In the coming gubernatorial election, we have two Democrats and a Republican vying for the position of chief executive.

First we have Libby Mitchell, a European-style Democratic socialist, a longtime Augusta insider, and a principal partner in the 30-year one-party rule in Augusta that has gotten us to the point where Maine is now better known for its welfare benefits than its work ethic.

Next we have millionaire Eliot Cutler, a former official in the failed Carter administration who is trying to pass himself off as a moderate independent but who is in fact a longtime Democratic Party extremist more liberal than Libby. We were all fooled by Angus King who also claimed to be an independent but who was actually a liberal Democrat.
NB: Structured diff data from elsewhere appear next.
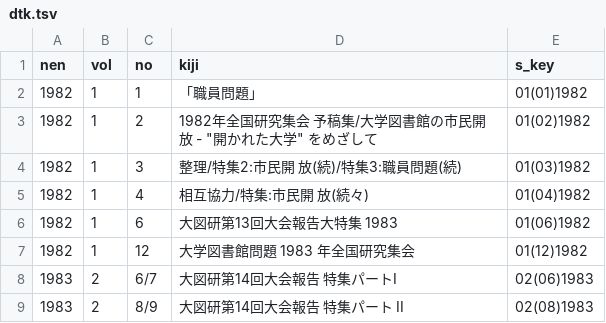
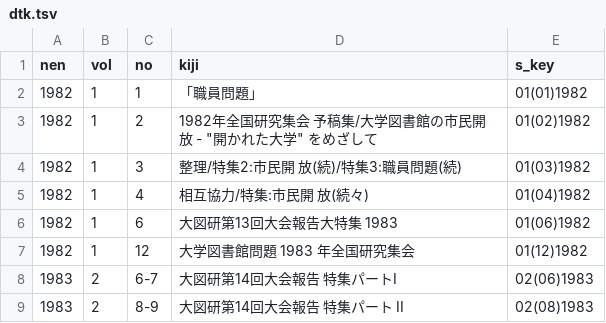
Before and after one commit to Matsunotakanori/kyodo_shiryo.github.io, a TSV file: _data/dtk.tsv, drawn as a sheet.

Commit message:
Add files via upload

```diff
--- a/_data/dtk.tsv
+++ b/_data/dtk.tsv
@@ -7,3 +7,3 @@ nen	vol	no	kiji	s_key
 1982	1	12	大学図書館問題 1983 年全国研究集会 	01(12)1982
-1983	2	6/7	大図研第14回大会報告 特集パートI 	02(06)1983
-1983	2	8/9	大図研第14回大会報告 特集パート II 	02(08)1983
+1983	2	6-7	大図研第14回大会報告 特集パートI 	02(06)1983
+1983	2	8-9	大図研第14回大会報告 特集パート II 	02(08)1983
```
Hopefully we won’t be fooled again.

And then there is Paul LePage, the Republican, who the day after winning his party’s nomination went back to work at his regular job while Libby continued to campaign on public funds.

Rodney Lynch

Rockland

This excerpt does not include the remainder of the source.